The Netherlands is one of the most popular venues alongside the UK and Germany for bringing private damages actions in follow on actions relating to cartel infringements. These actions allow purchasers which have been charged inflated prices by cartel members to recover their loss.

However an issue arises in these cases as to whether the direct purchaser has actually suffered loss or whether they have passed that loss down the distribution chain to indirect purchasers. Could the cartelists claim that loss was passed on as a valid defence to any damages claim?

The availability of the passing on defence by defendants in such litigation has been an undecided question in many jurisdictions. This important landmark case in the Netherlands confirms that the passing on defence is available to defendants in such actions. The Court argued that this was necessary to ensure that indirect purchasers had a legitimate course of action in cases where the overcharge had been passed on and to prevent double recovery by Claimants against the Defendants. This was in line with the EU Damages Directive which has been passed but not yet implemented in Member States law.

The Arnhem-Leeuwarden Court of Appeal in September 2014 confirmed that in the Netherlands, companies who have carried out anti-competitive conduct and are being sued by customers can invoke the passing-on defence. This defence is invoked by companies who have been found guilty of anti-competitive behaviour against companies in distribution chains. The cartel member or wrongdoer alleges that whilst they did alter prices leading to an overcharge, that overcharge was never felt by the direct purchaser as they passed the overcharge on respectively to their customers or the end user. This defence therefore prevents perpetrators being sued twice for the same harm and prevents alleged victims claiming compensation for harm that they did not suffer.

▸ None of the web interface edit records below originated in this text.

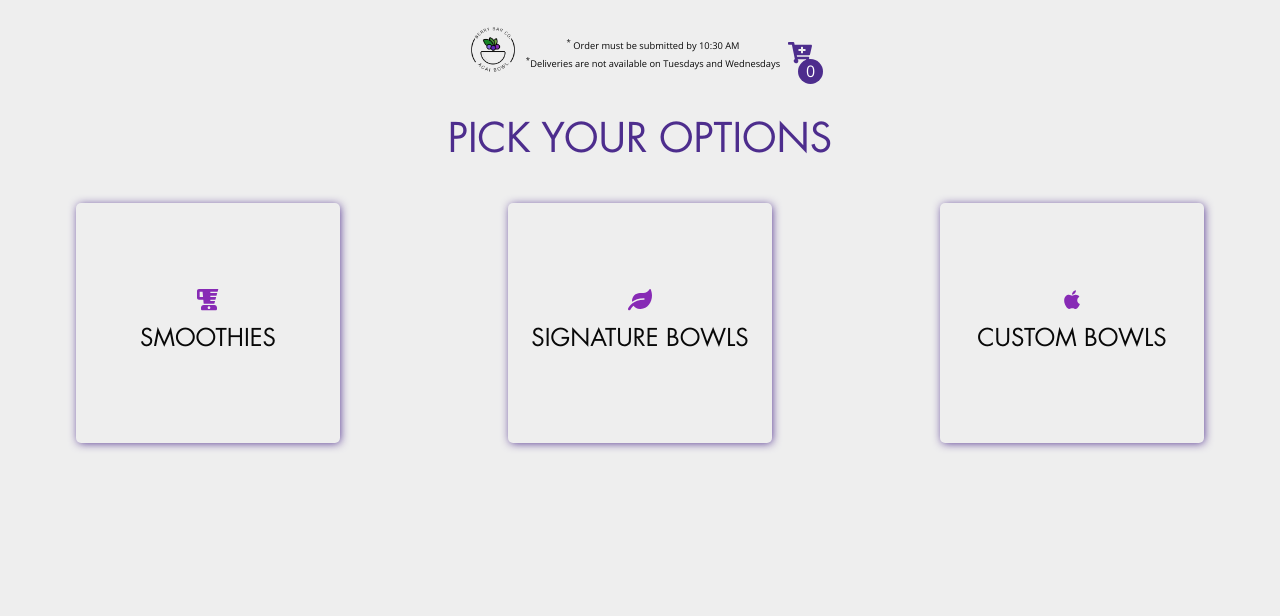
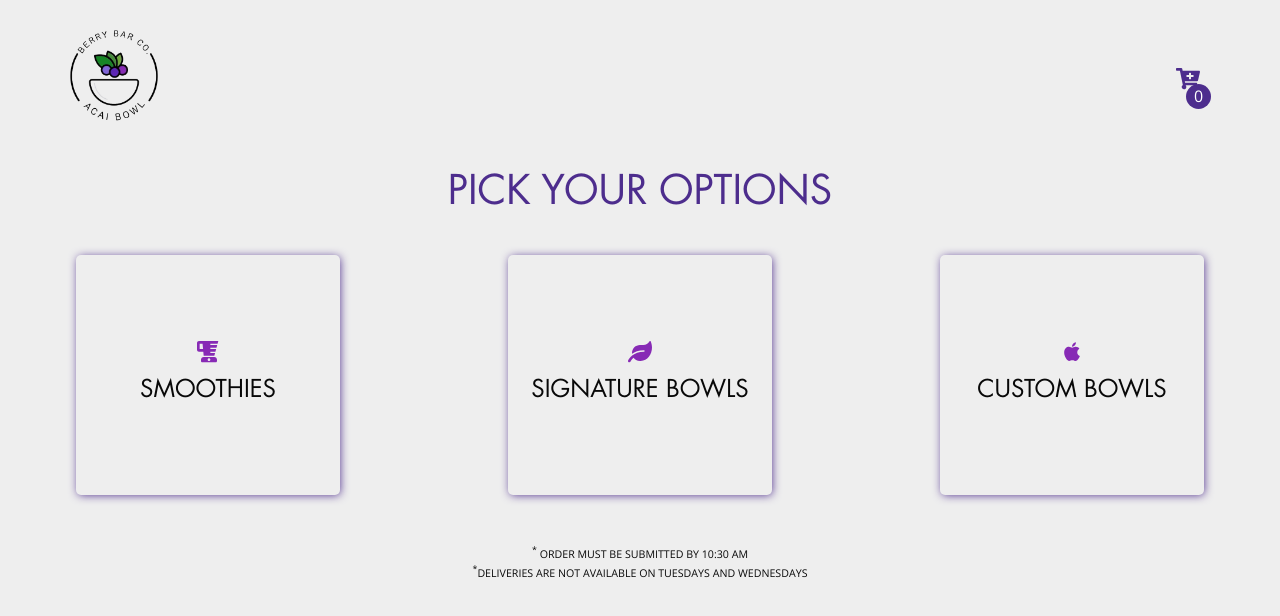
Before and after one commit to daveguz97/berry-group-co-form, a Vue app: page / in a window 1280 px wide. Shown: the top 616 px of the page. Built offline with nearby package versions, Linux system fonts and the light colour scheme.

Commit message:
Rearrange Disclaimer

```diff
--- a/src/components/Choice.vue
+++ b/src/components/Choice.vue
@@ -51,6 +51,10 @@ onMounted(() => {
             </router-link>
         </div>
     </section>
+    <footer>
+        <small><sup>*</sup> Order must be submitted by 10:30 AM</small>
+        <small><sup>*</sup>Deliveries are not available on Tuesdays and Wednesdays</small>
+    </footer>
 </template>
 
 <style scoped>
@@ -63,6 +67,18 @@ onMounted(() => {
     justify-content: center;
 }
 
+footer {
+	display: flex;
+	flex-direction: column;
+	align-items: center;
+	justify-content: center;
+	text-align: center;
+	position: relative;
+	bottom: 0;
+	margin: 1rem 0;
+	font-size: .8rem;
+}
+
 /* Laptop and Desktop */
 @media screen and (min-width: 1024px) {
     .choices .container {
@@ -72,5 +88,4 @@ onMounted(() => {
         text-align: center;
     }
 }
-
 </style>
--- a/src/components/Header.vue
+++ b/src/components/Header.vue
@@ -75,10 +75,6 @@ onMounted(() => {
 			<div class="logo-div">
 					<img @click="navigateHome" class="logo" src="../assets/berry-bar-co-logo.webp" alt="Berry Bar Co. Logo" />
 			</div>
-			<div class="disclaimer">
-				<small><sup>*</sup> Order must be submitted by 10:30 AM</small>
-				<small><sup>*</sup>Deliveries are not available on Tuesdays and Wednesdays</small>
-			</div>
 				<div class="store-container" @click="navigateCheckout">
 					<font-awesome-icon class="store" icon="cart-plus" size="lg" />
 					<div>{{ calculateState() }}</div>
@@ -104,10 +100,12 @@ header {
 }
 .wrapper {
 	display: flex;
+	width: 100%;
 	align-items: center;
-	margin: 1rem 0;
+	justify-content: space-between;
+	margin: 1rem;
 }
-.disclaimer {
+/* .disclaimer {
     display: flex;
     flex-direction: column;
     align-items: center;
@@ -119,7 +117,7 @@ header {
     position: relative;
     top: 0;
 	font-size: .7rem;
-}
+} */
 
 .title {
 	font-size: 1.2rem;
@@ -129,11 +127,12 @@ header {
 	align-self: flex-start;
 }
 .logo {
-    max-width: 50px;
+    max-width: 100px;
 }
 
 .store-container {
 	position: relative;
+	margin-right: 1rem;
 }
 
 .store-container div {
```
Lines whose indentation alone changed are shown as unchanged.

The case in hand involved the gas insulated switchgear cartel in which Swiss company ABB were implicated. The Dutch grid operator TenneT, a direct customer of ABB, brought proceedings against ABB, seeking compensation as the result of the cartel. Although TenneT initially were successful in their claim in the Dutch courts, ABB appealed the case to the Court of Appeal. The Court of Appeal held in September that the passing on defence could be invoked and that TenneT in this instance had failed the establish that the harm suffered by the cartel was not passed onto TenneT’s customers in the form of higher prices.

The Court of Appeal in allowing this defence is following European Court of Justice case law and indeed the soon to be implemented EU Damages Directive which enshrines the passing on defence for all Member States.

However, from a public policy perspective and an objective in encouraging competition litigation to hold perpetrators to account, the adoption of the passing on defence is a setback on the European road to widespread private enforcement of competition rights. Although the perpetrator being penalised twice and parties being overcompensated is an issue, the EU is still moving in a passive policy direction by worrying about the over-penalisation of perpetrators and the wrongful compensation of others more than perpetrators being punished and stripped off their profits by encouraging litigation. This contrasts sharply with the more robust public policy arguments championed in the leading US case of Hannover Shoe which disallowed the passing on defence in Federal antitrust cases.

The passing on defence can move the cause of action along the chain to end users such as consumers who are often least aware and worst placed to start actions against companies for competition law infringements such as fixed prices.

The ABB/TenneT judgment can be found here.